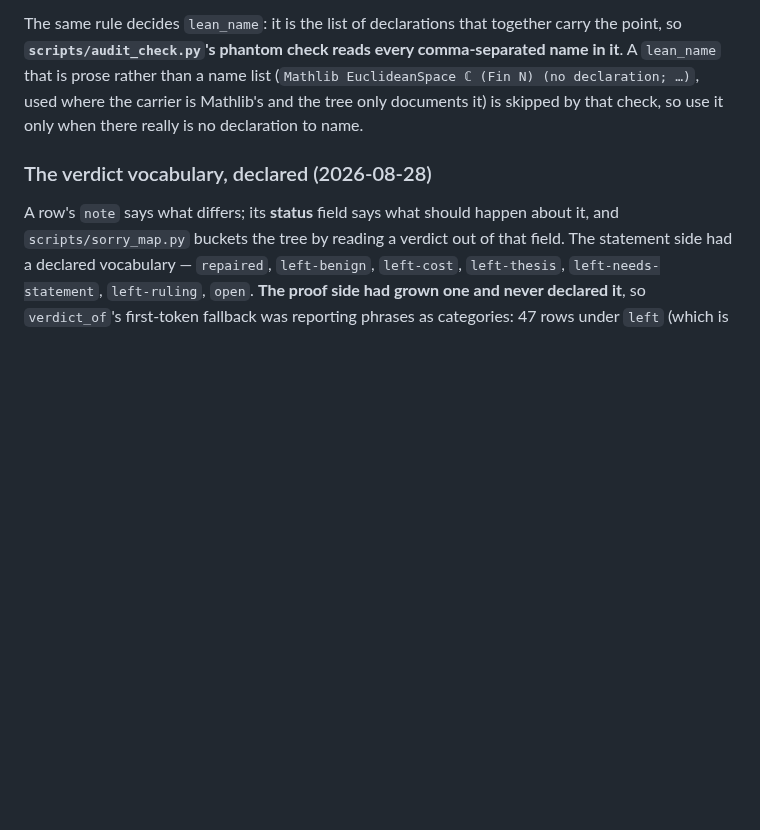
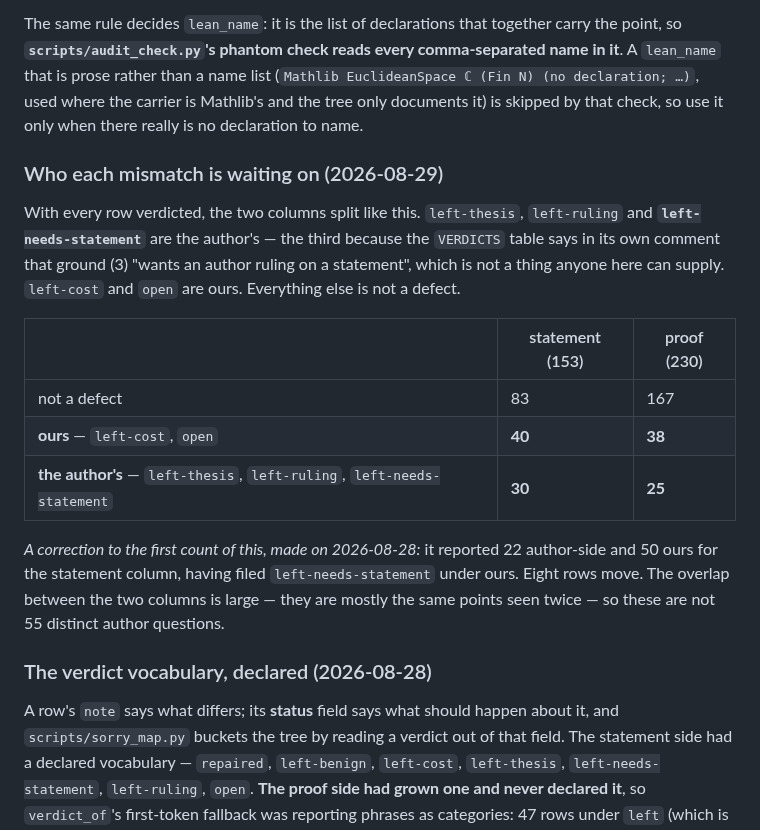
Before and after one commit to westerbaan/theses, a Markdown page: lean/docs/STATEMENT-AUDIT.md, the part around the change. GitHub-like rendering; blank space fills up the shorter version.

Commit message:
correction: 30 of the statement mismatches are the author's, not 22
Yesterday's count put `left-needs-statement` under "ours". It is not.  The
`VERDICTS` table says in its own comment that ground (3) "wants an author ruling
on a statement", which is not something anyone here can supply. Eight rows move.

| | statement (153) | proof (230) |
|---|---|---|
| not a defect | 83 | 167 |
| ours — `left-cost`, `open` | **40** | **38** |
| the author's — `left-thesis`, `left-ruling`, `left-needs-statement` | **30** | **25** |

The overlap between the columns is large — they are mostly the same points seen
twice — so these are not 55 distinct author questions. Written into
`STATEMENT-AUDIT.md` so the split is recorded rather than recomputed each time.

Co-Authored-By: Claude Opus 5 (1M context) <noreply@anthropic.com>
Claude-Session: https://claude.ai/code/session_01AAVNhZNYdfF67S69bFZHu1

```diff
--- a/lean/docs/STATEMENT-AUDIT.md
+++ b/lean/docs/STATEMENT-AUDIT.md
@@ -105,6 +105,26 @@ every comma-separated name in it**.  A `lean_name` that is prose rather than
 a name list (`Mathlib EuclideanSpace ℂ (Fin N) (no declaration; …)`, used
 where the carrier is Mathlib's and the tree only documents it) is skipped by
 that check, so use it only when there really is no declaration to name.
+
+### Who each mismatch is waiting on (2026-08-29)
+
+With every row verdicted, the two columns split like this.  `left-thesis`,
+`left-ruling` and **`left-needs-statement`** are the author's — the third
+because the `VERDICTS` table says in its own comment that ground (3) "wants an
+author ruling on a statement", which is not a thing anyone here can supply.
+`left-cost` and `open` are ours.  Everything else is not a defect.
+
+| | statement (153) | proof (230) |
+|---|---|---|
+| not a defect | 83 | 167 |
+| **ours** — `left-cost`, `open` | **40** | **38** |
+| **the author's** — `left-thesis`, `left-ruling`, `left-needs-statement` | **30** | **25** |
+
+*A correction to the first count of this, made on 2026-08-28:* it reported 22
+author-side and 50 ours for the statement column, having filed
+`left-needs-statement` under ours.  Eight rows move.  The overlap between the
+two columns is large — they are mostly the same points seen twice — so these are
+not 55 distinct author questions.
 
 ### The verdict vocabulary, declared (2026-08-28)
 
```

---------------

* _AIM OF THE EXERCISE_: Your answer should be a single number: how many lines of the material contain the word "only".

* _PROBLEM SOLUTION_: 2